▶ _Required action_
Every entry needs to appear again exactly as written below.

(Records drawn from a dataset)
■ ■ ■ ■ ■

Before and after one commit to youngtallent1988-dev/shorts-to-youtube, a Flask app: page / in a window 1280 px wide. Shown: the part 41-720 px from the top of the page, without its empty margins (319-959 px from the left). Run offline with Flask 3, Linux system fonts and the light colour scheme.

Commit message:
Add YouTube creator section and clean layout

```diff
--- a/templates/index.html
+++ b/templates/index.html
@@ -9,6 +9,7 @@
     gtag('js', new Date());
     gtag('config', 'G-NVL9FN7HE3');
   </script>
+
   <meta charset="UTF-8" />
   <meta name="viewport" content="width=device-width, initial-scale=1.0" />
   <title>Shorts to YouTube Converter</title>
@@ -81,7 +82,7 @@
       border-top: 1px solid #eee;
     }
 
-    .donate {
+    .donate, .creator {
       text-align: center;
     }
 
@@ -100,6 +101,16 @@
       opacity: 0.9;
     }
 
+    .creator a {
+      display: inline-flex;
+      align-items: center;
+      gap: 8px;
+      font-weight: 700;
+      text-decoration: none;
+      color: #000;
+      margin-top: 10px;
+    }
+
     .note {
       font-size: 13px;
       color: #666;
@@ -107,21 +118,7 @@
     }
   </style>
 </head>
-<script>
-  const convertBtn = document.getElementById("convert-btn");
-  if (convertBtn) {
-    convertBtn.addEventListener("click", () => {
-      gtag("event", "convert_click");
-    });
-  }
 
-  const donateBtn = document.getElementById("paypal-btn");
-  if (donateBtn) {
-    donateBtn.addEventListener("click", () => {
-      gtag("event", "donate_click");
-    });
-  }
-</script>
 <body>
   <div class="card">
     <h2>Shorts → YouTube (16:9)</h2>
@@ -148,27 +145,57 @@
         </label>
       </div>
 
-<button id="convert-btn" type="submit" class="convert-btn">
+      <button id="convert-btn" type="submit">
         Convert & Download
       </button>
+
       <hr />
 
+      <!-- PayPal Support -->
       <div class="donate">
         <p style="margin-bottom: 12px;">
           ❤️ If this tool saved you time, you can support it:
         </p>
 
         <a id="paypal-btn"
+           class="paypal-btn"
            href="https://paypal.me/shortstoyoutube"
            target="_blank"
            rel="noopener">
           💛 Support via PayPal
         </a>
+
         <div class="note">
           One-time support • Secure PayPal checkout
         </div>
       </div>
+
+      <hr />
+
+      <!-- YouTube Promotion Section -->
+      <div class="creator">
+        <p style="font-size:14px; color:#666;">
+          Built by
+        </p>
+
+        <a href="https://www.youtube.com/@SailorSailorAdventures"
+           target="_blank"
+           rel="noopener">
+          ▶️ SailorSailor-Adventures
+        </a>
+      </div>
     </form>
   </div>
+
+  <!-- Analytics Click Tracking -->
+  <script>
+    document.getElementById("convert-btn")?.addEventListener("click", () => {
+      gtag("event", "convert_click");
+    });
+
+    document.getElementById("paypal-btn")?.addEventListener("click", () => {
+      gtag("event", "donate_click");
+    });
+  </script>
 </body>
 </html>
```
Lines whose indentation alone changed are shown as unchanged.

■ ■ ■ ■ ■

▶ _Written reply_
Before and after one commit to youngtallent1988-dev/shorts-to-youtube, a Flask app: page / in a window 1280 px wide. Shown: the part 41-720 px from the top of the page, without its empty margins (319-959 px from the left). Run offline with Flask 3, Linux system fonts and the light colour scheme.

Commit message:
Add YouTube creator section and clean layout

```diff
--- a/templates/index.html
+++ b/templates/index.html
@@ -9,6 +9,7 @@
     gtag('js', new Date());
     gtag('config', 'G-NVL9FN7HE3');
   </script>
+
   <meta charset="UTF-8" />
   <meta name="viewport" content="width=device-width, initial-scale=1.0" />
   <title>Shorts to YouTube Converter</title>
@@ -81,7 +82,7 @@
       border-top: 1px solid #eee;
     }
 
-    .donate {
+    .donate, .creator {
       text-align: center;
     }
 
@@ -100,6 +101,16 @@
       opacity: 0.9;
     }
 
+    .creator a {
+      display: inline-flex;
+      align-items: center;
+      gap: 8px;
+      font-weight: 700;
+      text-decoration: none;
+      color: #000;
+      margin-top: 10px;
+    }
+
     .note {
       font-size: 13px;
       color: #666;
@@ -107,21 +118,7 @@
     }
   </style>
 </head>
-<script>
-  const convertBtn = document.getElementById("convert-btn");
-  if (convertBtn) {
-    convertBtn.addEventListener("click", () => {
-      gtag("event", "convert_click");
-    });
-  }
 
-  const donateBtn = document.getElementById("paypal-btn");
-  if (donateBtn) {
-    donateBtn.addEventListener("click", () => {
-      gtag("event", "donate_click");
-    });
-  }
-</script>
 <body>
   <div class="card">
     <h2>Shorts → YouTube (16:9)</h2>
@@ -148,27 +145,57 @@
         </label>
       </div>
 
-<button id="convert-btn" type="submit" class="convert-btn">
+      <button id="convert-btn" type="submit">
         Convert & Download
       </button>
+
       <hr />
 
+      <!-- PayPal Support -->
       <div class="donate">
         <p style="margin-bottom: 12px;">
           ❤️ If this tool saved you time, you can support it:
         </p>
 
         <a id="paypal-btn"
+           class="paypal-btn"
            href="https://paypal.me/shortstoyoutube"
            target="_blank"
            rel="noopener">
           💛 Support via PayPal
         </a>
+
         <div class="note">
           One-time support • Secure PayPal checkout
         </div>
       </div>
+
+      <hr />
+
+      <!-- YouTube Promotion Section -->
+      <div class="creator">
+        <p style="font-size:14px; color:#666;">
+          Built by
+        </p>
+
+        <a href="https://www.youtube.com/@SailorSailorAdventures"
+           target="_blank"
+           rel="noopener">
+          ▶️ SailorSailor-Adventures
+        </a>
+      </div>
     </form>
   </div>
+
+  <!-- Analytics Click Tracking -->
+  <script>
+    document.getElementById("convert-btn")?.addEventListener("click", () => {
+      gtag("event", "convert_click");
+    });
+
+    document.getElementById("paypal-btn")?.addEventListener("click", () => {
+      gtag("event", "donate_click");
+    });
+  </script>
 </body>
 </html>
```
Lines whose indentation alone changed are shown as unchanged.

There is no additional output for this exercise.